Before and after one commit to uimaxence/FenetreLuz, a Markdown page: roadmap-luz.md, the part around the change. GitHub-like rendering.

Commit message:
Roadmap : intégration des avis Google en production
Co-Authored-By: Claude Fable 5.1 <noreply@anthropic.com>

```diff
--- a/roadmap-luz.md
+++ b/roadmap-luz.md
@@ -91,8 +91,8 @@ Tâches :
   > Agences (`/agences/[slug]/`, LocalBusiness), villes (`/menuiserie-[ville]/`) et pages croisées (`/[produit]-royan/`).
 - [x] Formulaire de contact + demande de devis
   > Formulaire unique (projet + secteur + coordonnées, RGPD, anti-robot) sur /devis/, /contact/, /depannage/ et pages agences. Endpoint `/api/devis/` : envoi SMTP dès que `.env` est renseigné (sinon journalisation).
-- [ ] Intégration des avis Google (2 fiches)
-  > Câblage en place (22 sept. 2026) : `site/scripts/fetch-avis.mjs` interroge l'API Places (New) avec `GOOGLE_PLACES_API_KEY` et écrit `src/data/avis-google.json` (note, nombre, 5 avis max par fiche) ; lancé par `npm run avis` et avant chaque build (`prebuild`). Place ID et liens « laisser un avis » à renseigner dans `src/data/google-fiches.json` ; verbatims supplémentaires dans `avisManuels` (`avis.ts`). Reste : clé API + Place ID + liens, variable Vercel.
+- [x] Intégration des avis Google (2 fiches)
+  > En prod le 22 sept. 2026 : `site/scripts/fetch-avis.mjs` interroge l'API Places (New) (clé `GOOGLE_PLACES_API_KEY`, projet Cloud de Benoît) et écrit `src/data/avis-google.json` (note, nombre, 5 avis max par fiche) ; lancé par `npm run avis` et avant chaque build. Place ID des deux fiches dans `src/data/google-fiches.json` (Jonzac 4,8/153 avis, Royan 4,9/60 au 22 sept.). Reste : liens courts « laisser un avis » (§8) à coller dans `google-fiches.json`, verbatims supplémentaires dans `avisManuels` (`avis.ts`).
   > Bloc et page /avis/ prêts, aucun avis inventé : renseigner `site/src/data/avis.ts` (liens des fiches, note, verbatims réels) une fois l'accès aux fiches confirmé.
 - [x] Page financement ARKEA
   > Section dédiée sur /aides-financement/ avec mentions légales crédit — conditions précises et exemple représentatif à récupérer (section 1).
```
--
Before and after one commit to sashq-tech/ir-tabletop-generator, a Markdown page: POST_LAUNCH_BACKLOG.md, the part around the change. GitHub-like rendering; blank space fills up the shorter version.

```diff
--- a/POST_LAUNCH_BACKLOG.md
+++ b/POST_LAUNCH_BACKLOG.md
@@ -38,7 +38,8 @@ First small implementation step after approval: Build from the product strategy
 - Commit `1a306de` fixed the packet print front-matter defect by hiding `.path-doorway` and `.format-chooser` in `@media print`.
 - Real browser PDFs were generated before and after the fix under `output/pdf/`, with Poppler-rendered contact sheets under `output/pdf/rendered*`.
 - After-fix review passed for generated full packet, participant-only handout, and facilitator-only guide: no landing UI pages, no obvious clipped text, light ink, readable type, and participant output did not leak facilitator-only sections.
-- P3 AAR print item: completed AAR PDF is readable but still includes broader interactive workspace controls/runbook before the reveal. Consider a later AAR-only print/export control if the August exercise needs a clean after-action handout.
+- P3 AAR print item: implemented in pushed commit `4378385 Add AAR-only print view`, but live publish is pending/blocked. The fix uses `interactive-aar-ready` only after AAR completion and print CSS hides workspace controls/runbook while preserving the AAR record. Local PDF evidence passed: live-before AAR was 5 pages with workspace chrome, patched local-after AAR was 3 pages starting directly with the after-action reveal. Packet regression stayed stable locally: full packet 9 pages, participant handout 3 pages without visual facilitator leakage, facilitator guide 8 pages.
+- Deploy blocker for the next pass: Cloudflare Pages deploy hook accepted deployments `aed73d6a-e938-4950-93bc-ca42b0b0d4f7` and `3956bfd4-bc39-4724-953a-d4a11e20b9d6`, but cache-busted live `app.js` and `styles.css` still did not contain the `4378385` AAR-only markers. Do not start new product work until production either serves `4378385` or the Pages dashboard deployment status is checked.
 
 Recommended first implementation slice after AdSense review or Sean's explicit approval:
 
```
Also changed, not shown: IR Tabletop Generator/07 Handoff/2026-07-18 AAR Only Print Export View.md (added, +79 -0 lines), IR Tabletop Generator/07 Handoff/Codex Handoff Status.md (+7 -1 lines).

What you are asked to do
Filter the lines above, keeping and copying those that contain "agences".

Response
   > Agences (`/agences/[slug]/`, LocalBusiness), villes (`/menuiserie-[ville]/`) et pages croisées (`/[produit]-royan/`).
   > Formulaire unique (projet + secteur + coordonnées, RGPD, anti-robot) sur /devis/, /contact/, /depannage/ et pages agences. Endpoint `/api/devis/` : envoi SMTP dès que `.env` est renseigné (sinon journalisation).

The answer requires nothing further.